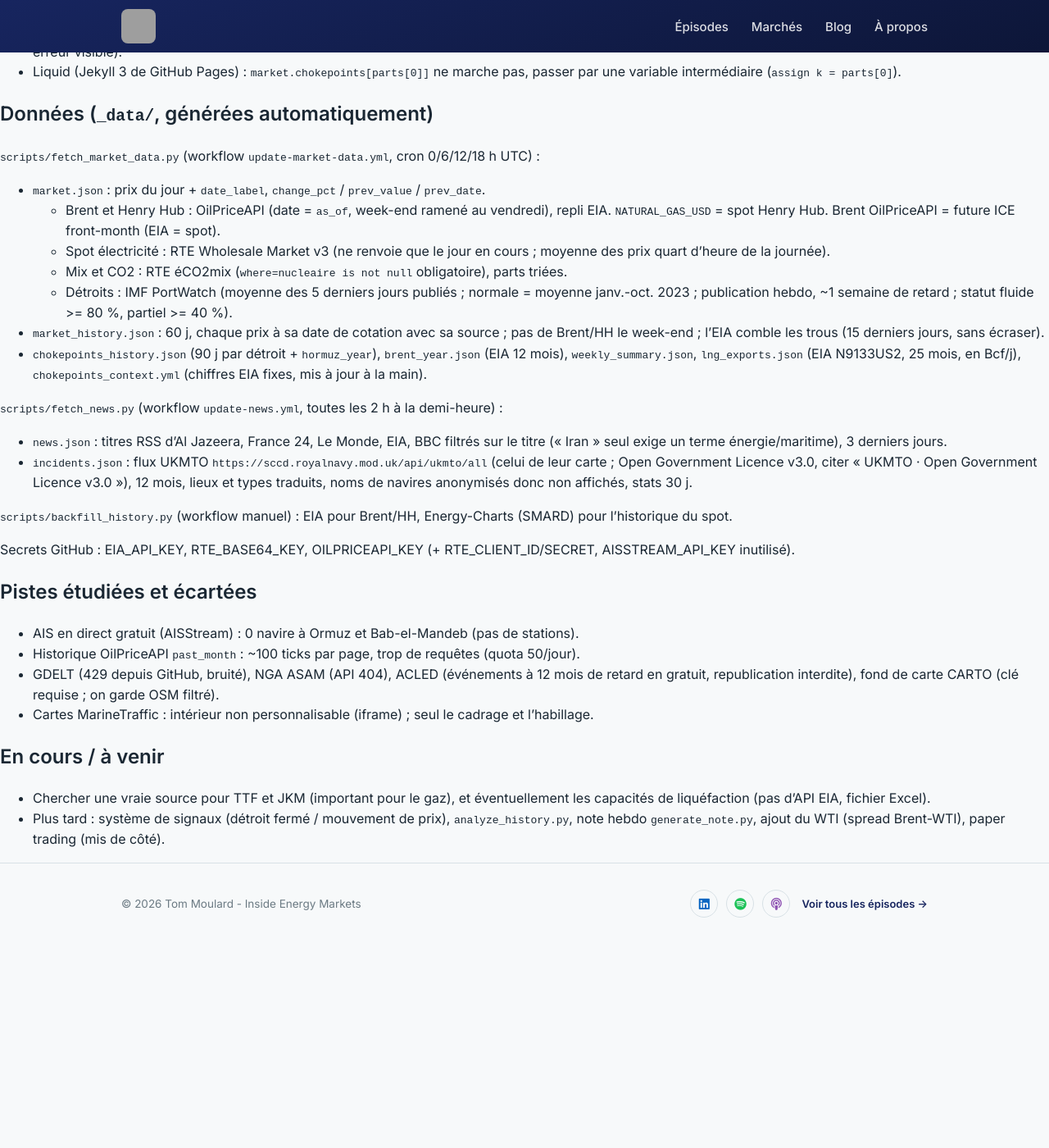
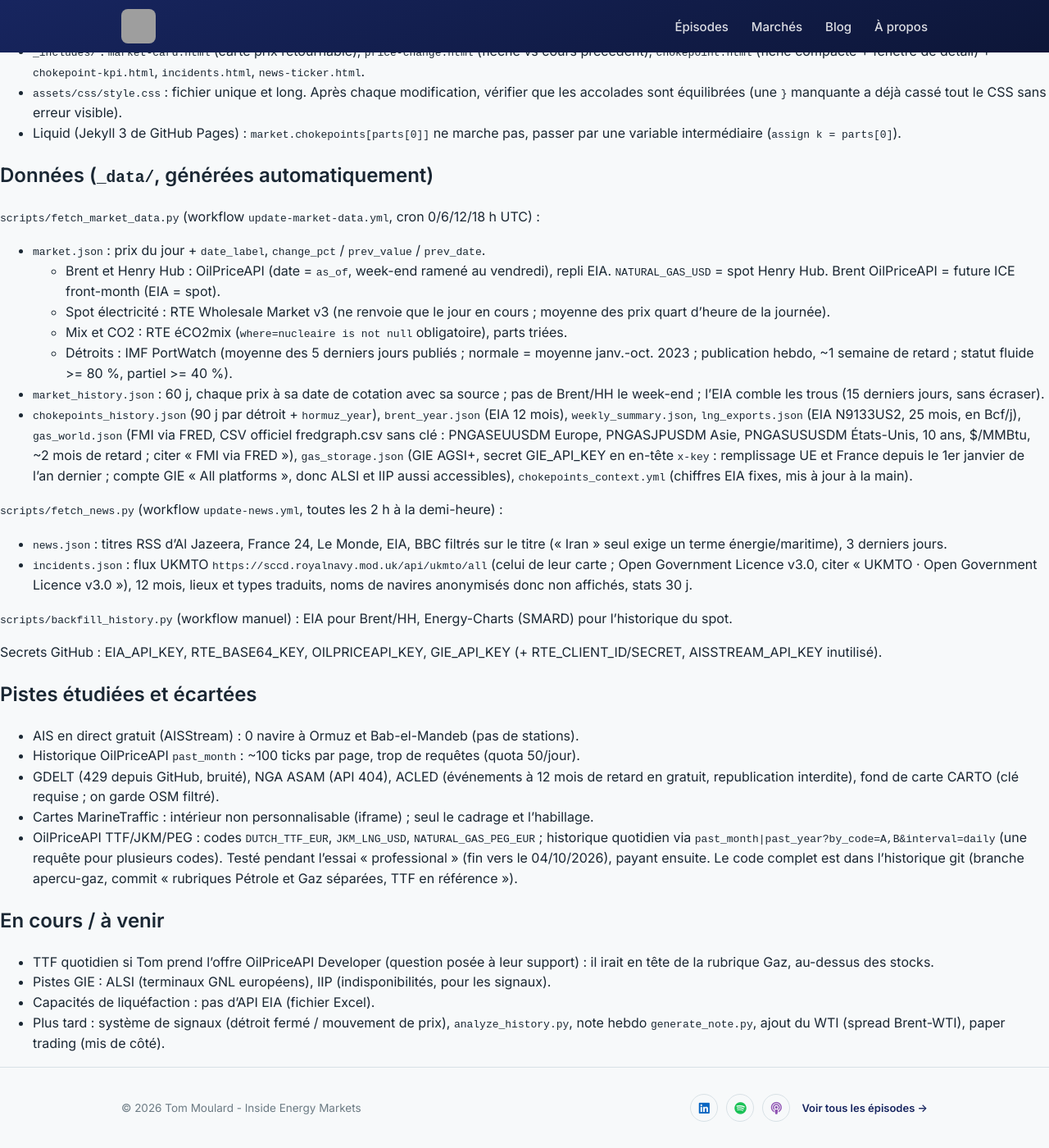
Before and after one commit to InsideEnergyMarkets/Inside-Energy-Markets, a Jekyll site: the page built from CLAUDE.md, in a window 1280 px wide and 1400 px high, scrolled down 1178 px. Shown: the whole window at 82% size. Built offline with Jekyll 4.4.1, drawn with Linux system fonts in a browser that asks for light colours; our own code applies the rules of GitHub Pages for plain Markdown files; before the commit the page ends 2329 px from its top, so only the background shows below that; some of the changed text lies outside the part shown; grey boxes are pictures that could not be loaded.

Commit message:
CLAUDE.md : rubriques Gaz / Pétrole, sources gaz (GIE, FMI via FRED), pistes TTF
Co-Authored-By: Claude Opus 5.5 <noreply@anthropic.com>

```diff
--- a/CLAUDE.md
+++ b/CLAUDE.md
@@ -18,7 +18,8 @@ de l'énergie mises à jour automatiquement. Jekyll sur GitHub Pages.
 - Montrer un aperçu avant de commiter sur `main` (sauf petits changements quand Tom dit
   « pousse directement »). Regrouper les vérifications, éviter les allers-retours inutiles.
 - Code couleur des variations de prix : hausse en rouge, baisse en vert.
-- JKM et TTF : pas de source gratuite fiable, volontairement absents (ne pas y revenir sans vraie source).
+- TTF et JKM quotidiens : payants chez OilPriceAPI (offre Developer, 19 $/mois ; l'offre gratuite ne couvre que
+  WTI, Brent, Henry Hub, Waha). Absents tant que Tom n'a pas pris l'offre. Le PEG (France) est exclu : non fiable.
 
 ## Environnement local (Windows)
 
@@ -42,10 +43,13 @@ de l'énergie mises à jour automatiquement. Jekyll sur GitHub Pages.
 - `index.html` : accueil (hero podcast, bandeau d'actus, derniers épisodes, « Le point marchés »
   en 4 tuiles liées aux rubriques de /marches/, bandeau incidents 30 j, derniers articles).
 - `marches/index.html` (option C : tableau de bord + détail en fenêtre `<dialog class="mk-dialog">`
-  ouverte par `[data-dialog]`) : sommaire collant, rubriques `#electricite` (carte prix + mix),
-  `#petrole-gaz` (carte Brent / Henry Hub même style, tuiles Ormuz-Brent 12 mois et exportations
-  GNL en fenêtre, emplacement « À venir » TTF/JKM), `#routes-maritimes` (3 fiches compactes avec
-  carte MarineTraffic, détail 90 j en fenêtre), `#securite` (carte des incidents + chiffres 30 j).
+  ouverte par `[data-dialog]`) : sommaire collant, rubriques dans cet ordre :
+  `#electricite` (carte prix + mix), `#gaz` (Henry Hub quotidien + stocks de gaz UE/France ; tuiles
+  « Le gaz dans le monde sur 10 ans » et « Exportations de GNL » en fenêtre), `#petrole` (Brent +
+  graphique Ormuz / Brent 12 mois), `#routes-maritimes` (3 fiches compactes avec carte MarineTraffic,
+  détail 90 j en fenêtre), `#securite` (carte des incidents + chiffres 30 j).
+  Règle de cohérence : à l'écran, seulement des données récentes ; les séries mensuelles en retard
+  (FMI, EIA) vont dans une fenêtre, présentées comme tendance de fond.
 - `_layouts/default.html` : nav, footer, Chart.js et tous les scripts (graphiques, vue agrandie,
   base 100, cartes AIS, bandeau d'actus, carte Leaflet des incidents, sommaire).
   Vérifier la fermeture des IIFE `})();` après chaque modification.
@@ -71,7 +75,12 @@ de l'énergie mises à jour automatiquement. Jekyll sur GitHub Pages.
 - `market_history.json` : 60 j, chaque prix à sa date de cotation avec sa source ; pas de
   Brent/HH le week-end ; l'EIA comble les trous (15 derniers jours, sans écraser).
 - `chokepoints_history.json` (90 j par détroit + `hormuz_year`), `brent_year.json` (EIA 12 mois),
-  `weekly_summary.json`, `lng_exports.json` (EIA N9133US2, 25 mois, en Bcf/j), `chokepoints_context.yml` (chiffres EIA fixes, mis à jour à la main).
+  `weekly_summary.json`, `lng_exports.json` (EIA N9133US2, 25 mois, en Bcf/j),
+  `gas_world.json` (FMI via FRED, CSV officiel fredgraph.csv sans clé : PNGASEUUSDM Europe, PNGASJPUSDM
+  Asie, PNGASUSUSDM États-Unis, 10 ans, $/MMBtu, ~2 mois de retard ; citer « FMI via FRED »),
+  `gas_storage.json` (GIE AGSI+, secret GIE_API_KEY en en-tête `x-key` : remplissage UE et France depuis
+  le 1er janvier de l'an dernier ; compte GIE « All platforms », donc ALSI et IIP aussi accessibles),
+  `chokepoints_context.yml` (chiffres EIA fixes, mis à jour à la main).
 
 `scripts/fetch_news.py` (workflow `update-news.yml`, toutes les 2 h à la demi-heure) :
 - `news.json` : titres RSS d'Al Jazeera, France 24, Le Monde, EIA, BBC filtrés sur le titre
@@ -83,7 +92,7 @@ de l'énergie mises à jour automatiquement. Jekyll sur GitHub Pages.
 `scripts/backfill_history.py` (workflow manuel) : EIA pour Brent/HH, Energy-Charts (SMARD) pour
 l'historique du spot.
 
-Secrets GitHub : EIA_API_KEY, RTE_BASE64_KEY, OILPRICEAPI_KEY (+ RTE_CLIENT_ID/SECRET, AISSTREAM_API_KEY inutilisé).
+Secrets GitHub : EIA_API_KEY, RTE_BASE64_KEY, OILPRICEAPI_KEY, GIE_API_KEY (+ RTE_CLIENT_ID/SECRET, AISSTREAM_API_KEY inutilisé).
 
 ## Pistes étudiées et écartées
 
@@ -92,10 +101,16 @@ Secrets GitHub : EIA_API_KEY, RTE_BASE64_KEY, OILPRICEAPI_KEY (+ RTE_CLIENT_ID/S
 - GDELT (429 depuis GitHub, bruité), NGA ASAM (API 404), ACLED (événements à 12 mois de retard
   en gratuit, republication interdite), fond de carte CARTO (clé requise ; on garde OSM filtré).
 - Cartes MarineTraffic : intérieur non personnalisable (iframe) ; seul le cadrage et l'habillage.
+- OilPriceAPI TTF/JKM/PEG : codes `DUTCH_TTF_EUR`, `JKM_LNG_USD`, `NATURAL_GAS_PEG_EUR` ; historique quotidien via
+  `past_month|past_year?by_code=A,B&interval=daily` (une requête pour plusieurs codes). Testé pendant l'essai
+  « professional » (fin vers le 04/10/2026), payant ensuite. Le code complet est dans l'historique git
+  (branche apercu-gaz, commit « rubriques Pétrole et Gaz séparées, TTF en référence »).
 
 ## En cours / à venir
 
-- Chercher une vraie source pour TTF et JKM (important pour le gaz), et éventuellement les
-  capacités de liquéfaction (pas d'API EIA, fichier Excel).
+- TTF quotidien si Tom prend l'offre OilPriceAPI Developer (question posée à leur support) : il irait en tête
+  de la rubrique Gaz, au-dessus des stocks.
+- Pistes GIE : ALSI (terminaux GNL européens), IIP (indisponibilités, pour les signaux).
+- Capacités de liquéfaction : pas d'API EIA (fichier Excel).
 - Plus tard : système de signaux (détroit fermé / mouvement de prix), `analyze_history.py`,
   note hebdo `generate_note.py`, ajout du WTI (spread Brent-WTI), paper trading (mis de côté).
```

→ **To do**
Return every line of the records in which the word "Developer" is found.

→ **Exercise result**
+- TTF et JKM quotidiens : payants chez OilPriceAPI (offre Developer, 19 $/mois ; l'offre gratuite ne couvre que
+- TTF quotidien si Tom prend l'offre OilPriceAPI Developer (question posée à leur support) : il irait en tête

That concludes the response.